It works like this; no-one can become your friend or access your information/profile unless you actually let them or have allowed that information to be publicly accessible. Well in theory anyway, because if you take Facebook as an example then Facebook themselves do have access to all the information you have ever uploaded into their network. This can also include information you may have deleted which can be held in storage indefinitely, you gave Facebook/My Space/Orkut etc. the authority to do so by agreeing to their Terms and Conditions of Service. In this Facebook etc. have taken a page from Google who do exactly the same thing, try running Google Web History on yourself for awhile. You might be surprised at the vast amount of information they have collected on you and your activities, and it pays to remember that the web history only shows you what is actually going on all the time. This is what enables Google/Facebook etc. to deliver individually customised advertisements to your computer.

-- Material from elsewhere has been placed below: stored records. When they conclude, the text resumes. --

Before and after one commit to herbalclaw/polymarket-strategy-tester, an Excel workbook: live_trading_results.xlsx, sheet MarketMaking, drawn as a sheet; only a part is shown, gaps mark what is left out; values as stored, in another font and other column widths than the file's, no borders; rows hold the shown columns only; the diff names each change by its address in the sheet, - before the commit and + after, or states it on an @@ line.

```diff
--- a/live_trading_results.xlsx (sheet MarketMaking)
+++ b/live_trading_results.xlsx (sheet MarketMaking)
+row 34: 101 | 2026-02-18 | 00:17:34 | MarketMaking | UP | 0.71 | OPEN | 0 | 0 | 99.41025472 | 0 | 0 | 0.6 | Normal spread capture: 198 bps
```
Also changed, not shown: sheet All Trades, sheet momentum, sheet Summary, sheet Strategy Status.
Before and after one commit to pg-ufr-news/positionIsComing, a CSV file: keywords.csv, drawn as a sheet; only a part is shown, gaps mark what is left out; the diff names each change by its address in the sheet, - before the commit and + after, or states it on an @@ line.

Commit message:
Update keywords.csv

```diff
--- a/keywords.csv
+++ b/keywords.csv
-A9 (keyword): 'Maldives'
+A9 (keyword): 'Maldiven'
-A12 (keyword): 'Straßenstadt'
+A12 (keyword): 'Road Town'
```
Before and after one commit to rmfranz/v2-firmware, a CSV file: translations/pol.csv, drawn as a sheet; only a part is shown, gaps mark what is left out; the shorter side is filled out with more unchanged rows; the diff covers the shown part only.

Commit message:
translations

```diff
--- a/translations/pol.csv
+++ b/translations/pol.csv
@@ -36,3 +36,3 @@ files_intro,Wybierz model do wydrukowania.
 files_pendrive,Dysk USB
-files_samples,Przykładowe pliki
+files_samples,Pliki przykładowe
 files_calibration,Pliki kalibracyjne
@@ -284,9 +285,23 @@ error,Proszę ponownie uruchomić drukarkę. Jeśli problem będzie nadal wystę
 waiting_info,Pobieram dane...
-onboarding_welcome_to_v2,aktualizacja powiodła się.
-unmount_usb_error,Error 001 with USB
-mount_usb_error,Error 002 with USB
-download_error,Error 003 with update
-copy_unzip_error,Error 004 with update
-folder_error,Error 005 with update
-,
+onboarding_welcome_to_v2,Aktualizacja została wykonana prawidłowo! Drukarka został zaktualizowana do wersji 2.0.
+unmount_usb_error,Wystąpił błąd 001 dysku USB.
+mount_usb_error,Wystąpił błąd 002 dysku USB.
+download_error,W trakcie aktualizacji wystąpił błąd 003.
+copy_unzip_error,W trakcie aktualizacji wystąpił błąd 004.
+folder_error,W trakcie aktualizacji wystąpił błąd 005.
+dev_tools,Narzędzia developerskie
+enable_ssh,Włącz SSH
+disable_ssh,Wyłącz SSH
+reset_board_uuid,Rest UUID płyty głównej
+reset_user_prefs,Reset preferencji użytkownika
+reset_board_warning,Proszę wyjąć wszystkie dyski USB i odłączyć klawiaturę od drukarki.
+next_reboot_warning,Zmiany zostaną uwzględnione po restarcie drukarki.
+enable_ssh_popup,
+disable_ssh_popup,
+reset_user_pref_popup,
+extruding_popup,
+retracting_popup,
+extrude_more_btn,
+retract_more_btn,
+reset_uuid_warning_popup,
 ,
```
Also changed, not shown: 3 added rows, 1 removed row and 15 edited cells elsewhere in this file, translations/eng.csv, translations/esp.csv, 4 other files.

So whilst you may choose who to display what to, and it will work for everyone else the service provider will always collect and store this information for their own purposes.
So there we have it the reality behind OSN’s, but even though this is the reality, all it takes is a little bit of caution and understanding to make this new array of social tools work for you rather than against. Make no mistake I am all for OSN’s because essentially I believe that they will work predominantly for the individual users benefit, provided that use is based in a understanding of the technology and it’s larger implications. Which brings us back to the question are they really your friends, if you have never met them physically and you only see what they want you to see? Yes it’s a tricky one, but if you disregard all that you see which could be manufactured, and take the time to develop at least a message friendship with a healthy dose of paranoia then time will tell. It works just like any other normal friendship as long as you factor in the considerably reduced information flow and take the time to let that information build up into something upon which you can make a judgement. Which means not running off to physically meet someone off the net days or even months after meeting them, and when you do don’t go alone. The same rules of life apply in equal measure to any kind of virtual life so be commonsensical, not that any of this will protect everyone. As we all know from the daily news etc. no one is immune to being conned at least once in their lifetime whether for money or something more insidious. Life is a struggle, a survival, and there are always casualties along the way, but don’t let his stop you from spreading your virtual wings, just as you don’t let it stop you from living your life.